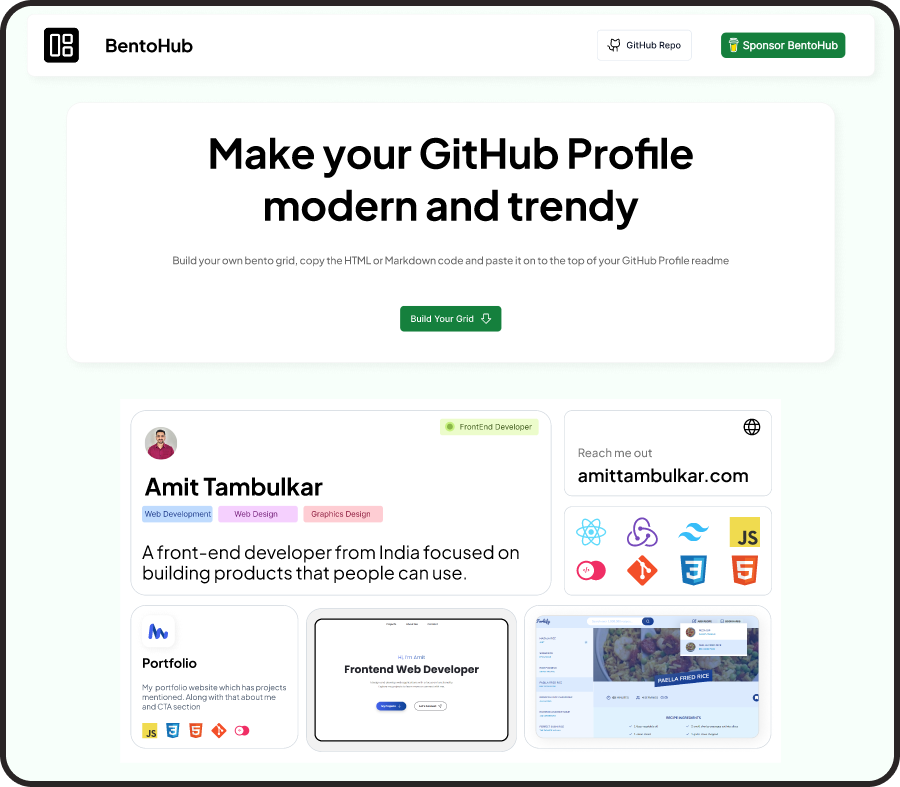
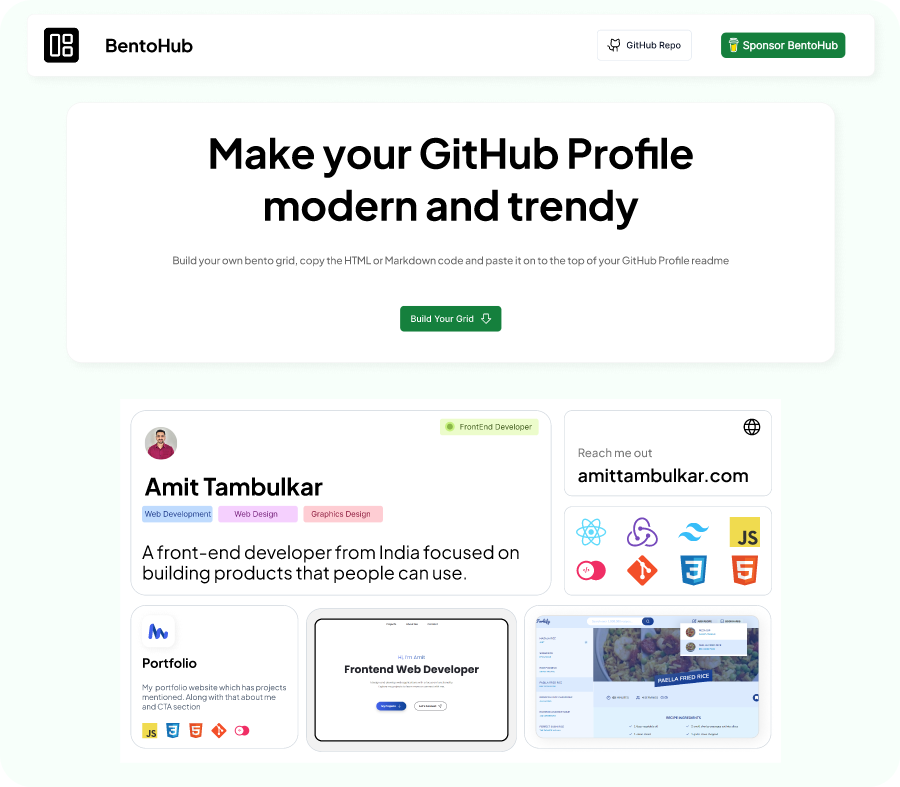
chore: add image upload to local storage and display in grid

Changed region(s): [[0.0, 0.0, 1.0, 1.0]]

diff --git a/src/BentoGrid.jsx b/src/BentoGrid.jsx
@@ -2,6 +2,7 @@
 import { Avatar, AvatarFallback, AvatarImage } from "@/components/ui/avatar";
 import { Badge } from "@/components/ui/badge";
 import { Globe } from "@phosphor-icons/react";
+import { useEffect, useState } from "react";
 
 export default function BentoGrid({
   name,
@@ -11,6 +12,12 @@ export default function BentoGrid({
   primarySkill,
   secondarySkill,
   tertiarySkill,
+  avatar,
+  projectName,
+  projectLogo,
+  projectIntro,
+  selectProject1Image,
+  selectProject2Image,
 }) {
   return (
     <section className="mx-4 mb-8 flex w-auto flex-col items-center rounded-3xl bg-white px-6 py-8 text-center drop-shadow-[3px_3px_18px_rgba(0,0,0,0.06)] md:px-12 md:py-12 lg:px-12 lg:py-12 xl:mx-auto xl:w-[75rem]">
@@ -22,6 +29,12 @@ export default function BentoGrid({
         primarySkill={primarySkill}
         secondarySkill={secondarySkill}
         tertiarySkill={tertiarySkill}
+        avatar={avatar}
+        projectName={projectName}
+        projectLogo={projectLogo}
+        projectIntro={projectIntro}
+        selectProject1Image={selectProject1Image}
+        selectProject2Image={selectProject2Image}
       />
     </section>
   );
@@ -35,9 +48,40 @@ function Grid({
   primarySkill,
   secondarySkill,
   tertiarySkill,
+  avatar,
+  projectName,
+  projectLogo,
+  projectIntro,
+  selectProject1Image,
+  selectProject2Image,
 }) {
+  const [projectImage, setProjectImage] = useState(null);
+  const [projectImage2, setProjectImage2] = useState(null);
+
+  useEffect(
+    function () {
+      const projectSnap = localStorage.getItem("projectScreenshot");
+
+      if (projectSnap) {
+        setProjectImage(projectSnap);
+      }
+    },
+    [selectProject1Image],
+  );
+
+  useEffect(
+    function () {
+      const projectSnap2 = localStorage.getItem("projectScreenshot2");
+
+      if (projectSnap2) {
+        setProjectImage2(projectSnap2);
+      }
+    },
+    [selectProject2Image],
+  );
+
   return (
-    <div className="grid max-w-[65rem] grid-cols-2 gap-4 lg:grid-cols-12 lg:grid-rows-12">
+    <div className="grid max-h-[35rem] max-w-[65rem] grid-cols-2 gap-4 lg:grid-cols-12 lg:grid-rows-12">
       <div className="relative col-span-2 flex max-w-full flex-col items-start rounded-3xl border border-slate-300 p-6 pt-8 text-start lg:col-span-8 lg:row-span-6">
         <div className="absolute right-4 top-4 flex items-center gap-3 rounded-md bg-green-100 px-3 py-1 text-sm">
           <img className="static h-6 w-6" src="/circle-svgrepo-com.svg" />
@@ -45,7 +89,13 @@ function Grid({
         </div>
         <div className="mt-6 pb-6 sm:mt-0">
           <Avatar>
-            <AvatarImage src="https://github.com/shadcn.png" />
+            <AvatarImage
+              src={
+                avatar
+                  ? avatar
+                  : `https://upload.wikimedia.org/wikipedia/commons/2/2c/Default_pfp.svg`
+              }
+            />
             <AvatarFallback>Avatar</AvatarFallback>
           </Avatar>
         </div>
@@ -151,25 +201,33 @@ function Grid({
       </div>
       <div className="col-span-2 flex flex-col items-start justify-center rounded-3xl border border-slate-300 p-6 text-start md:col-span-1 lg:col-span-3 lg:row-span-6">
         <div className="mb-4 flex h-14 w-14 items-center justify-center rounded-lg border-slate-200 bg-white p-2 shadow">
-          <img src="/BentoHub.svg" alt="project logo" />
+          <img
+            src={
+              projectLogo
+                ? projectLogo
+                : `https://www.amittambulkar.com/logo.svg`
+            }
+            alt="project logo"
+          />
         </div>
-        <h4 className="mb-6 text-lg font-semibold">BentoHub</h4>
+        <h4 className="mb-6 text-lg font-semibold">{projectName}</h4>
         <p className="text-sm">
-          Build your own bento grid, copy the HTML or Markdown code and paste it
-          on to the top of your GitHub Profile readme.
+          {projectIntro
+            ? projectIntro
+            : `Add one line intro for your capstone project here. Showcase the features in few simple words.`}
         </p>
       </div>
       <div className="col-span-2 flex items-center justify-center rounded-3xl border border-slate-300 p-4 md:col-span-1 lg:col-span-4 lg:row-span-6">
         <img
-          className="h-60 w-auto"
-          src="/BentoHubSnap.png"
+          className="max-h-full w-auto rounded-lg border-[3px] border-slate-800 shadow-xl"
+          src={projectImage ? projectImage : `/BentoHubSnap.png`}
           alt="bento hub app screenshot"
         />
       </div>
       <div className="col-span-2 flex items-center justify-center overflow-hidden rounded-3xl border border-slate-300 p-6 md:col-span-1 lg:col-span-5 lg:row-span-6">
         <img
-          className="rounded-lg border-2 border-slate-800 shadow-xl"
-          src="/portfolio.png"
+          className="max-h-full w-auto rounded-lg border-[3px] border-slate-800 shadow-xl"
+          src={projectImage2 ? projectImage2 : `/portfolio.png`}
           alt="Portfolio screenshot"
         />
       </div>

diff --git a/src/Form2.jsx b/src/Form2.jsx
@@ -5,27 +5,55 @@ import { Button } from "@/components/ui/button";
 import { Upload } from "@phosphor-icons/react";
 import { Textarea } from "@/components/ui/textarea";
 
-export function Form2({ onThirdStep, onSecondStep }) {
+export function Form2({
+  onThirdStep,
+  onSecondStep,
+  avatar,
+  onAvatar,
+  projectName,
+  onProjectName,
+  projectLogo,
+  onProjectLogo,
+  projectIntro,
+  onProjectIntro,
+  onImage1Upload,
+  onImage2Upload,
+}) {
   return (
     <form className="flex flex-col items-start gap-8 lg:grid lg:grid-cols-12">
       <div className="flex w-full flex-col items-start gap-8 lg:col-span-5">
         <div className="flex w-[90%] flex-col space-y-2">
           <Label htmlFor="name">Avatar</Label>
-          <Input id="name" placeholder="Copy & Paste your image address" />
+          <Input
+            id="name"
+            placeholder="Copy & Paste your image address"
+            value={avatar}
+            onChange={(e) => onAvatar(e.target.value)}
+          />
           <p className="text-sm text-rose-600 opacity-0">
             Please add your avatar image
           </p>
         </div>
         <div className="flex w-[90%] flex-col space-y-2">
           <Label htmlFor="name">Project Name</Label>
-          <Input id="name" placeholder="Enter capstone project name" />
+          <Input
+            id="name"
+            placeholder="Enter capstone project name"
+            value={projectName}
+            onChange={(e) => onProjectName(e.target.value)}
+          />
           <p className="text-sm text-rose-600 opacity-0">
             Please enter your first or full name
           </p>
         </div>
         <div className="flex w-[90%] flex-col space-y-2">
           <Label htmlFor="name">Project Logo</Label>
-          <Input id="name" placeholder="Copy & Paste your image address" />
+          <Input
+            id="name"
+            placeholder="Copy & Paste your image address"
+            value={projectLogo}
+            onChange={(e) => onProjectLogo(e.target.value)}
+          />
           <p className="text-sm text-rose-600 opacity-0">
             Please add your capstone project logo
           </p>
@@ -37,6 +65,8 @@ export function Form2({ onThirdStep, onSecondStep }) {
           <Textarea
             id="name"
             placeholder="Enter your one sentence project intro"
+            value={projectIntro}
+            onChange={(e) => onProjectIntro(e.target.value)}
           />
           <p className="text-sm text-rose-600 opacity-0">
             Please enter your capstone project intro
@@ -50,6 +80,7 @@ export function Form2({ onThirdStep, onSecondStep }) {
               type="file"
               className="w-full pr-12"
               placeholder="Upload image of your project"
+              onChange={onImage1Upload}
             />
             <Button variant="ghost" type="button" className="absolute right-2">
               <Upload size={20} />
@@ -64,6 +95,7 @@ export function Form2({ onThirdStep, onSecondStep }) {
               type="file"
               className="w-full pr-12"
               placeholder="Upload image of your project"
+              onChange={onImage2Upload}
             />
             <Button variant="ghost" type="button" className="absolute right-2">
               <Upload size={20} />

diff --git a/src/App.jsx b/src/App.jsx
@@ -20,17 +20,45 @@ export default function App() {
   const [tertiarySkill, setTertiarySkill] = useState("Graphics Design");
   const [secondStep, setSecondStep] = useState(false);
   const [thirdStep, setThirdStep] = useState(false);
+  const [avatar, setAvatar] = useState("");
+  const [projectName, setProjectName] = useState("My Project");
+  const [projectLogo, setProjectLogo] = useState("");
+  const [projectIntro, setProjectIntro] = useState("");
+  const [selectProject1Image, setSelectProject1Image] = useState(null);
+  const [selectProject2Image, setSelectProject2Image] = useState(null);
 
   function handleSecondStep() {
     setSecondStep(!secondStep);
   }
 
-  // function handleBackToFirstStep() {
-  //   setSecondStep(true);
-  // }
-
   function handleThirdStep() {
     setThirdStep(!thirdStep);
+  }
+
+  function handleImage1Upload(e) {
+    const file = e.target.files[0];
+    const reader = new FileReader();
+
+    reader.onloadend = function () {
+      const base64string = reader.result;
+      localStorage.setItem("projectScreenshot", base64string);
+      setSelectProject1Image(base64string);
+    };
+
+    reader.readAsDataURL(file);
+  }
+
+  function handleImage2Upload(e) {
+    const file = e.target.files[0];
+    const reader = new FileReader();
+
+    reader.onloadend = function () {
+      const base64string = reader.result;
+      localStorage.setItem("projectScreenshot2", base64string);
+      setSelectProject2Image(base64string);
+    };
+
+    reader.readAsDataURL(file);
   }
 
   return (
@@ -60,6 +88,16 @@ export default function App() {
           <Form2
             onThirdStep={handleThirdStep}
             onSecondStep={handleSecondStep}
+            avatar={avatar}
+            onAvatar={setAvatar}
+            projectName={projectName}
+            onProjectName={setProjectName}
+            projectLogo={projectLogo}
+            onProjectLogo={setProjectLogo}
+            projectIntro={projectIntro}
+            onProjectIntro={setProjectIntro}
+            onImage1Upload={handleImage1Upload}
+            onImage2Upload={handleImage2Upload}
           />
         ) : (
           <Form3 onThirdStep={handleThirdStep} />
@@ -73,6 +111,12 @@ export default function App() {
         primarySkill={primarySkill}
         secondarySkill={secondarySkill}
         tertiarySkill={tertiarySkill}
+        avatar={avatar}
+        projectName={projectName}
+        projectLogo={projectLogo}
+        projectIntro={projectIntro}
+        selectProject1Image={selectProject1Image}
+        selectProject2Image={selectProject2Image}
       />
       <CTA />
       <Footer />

YOUR TASK
Starting with the first line of the material, print each line exactly until you have printed the line with "Avatar, AvatarFallback, AvatarImage", and skip the pictures.

EXPECTED OUTPUT
chore: add image upload to local storage and display in grid

Changed region(s): [[0.0, 0.0, 1.0, 1.0]]

diff --git a/src/BentoGrid.jsx b/src/BentoGrid.jsx
@@ -2,6 +2,7 @@
 import { Avatar, AvatarFallback, AvatarImage } from "@/components/ui/avatar";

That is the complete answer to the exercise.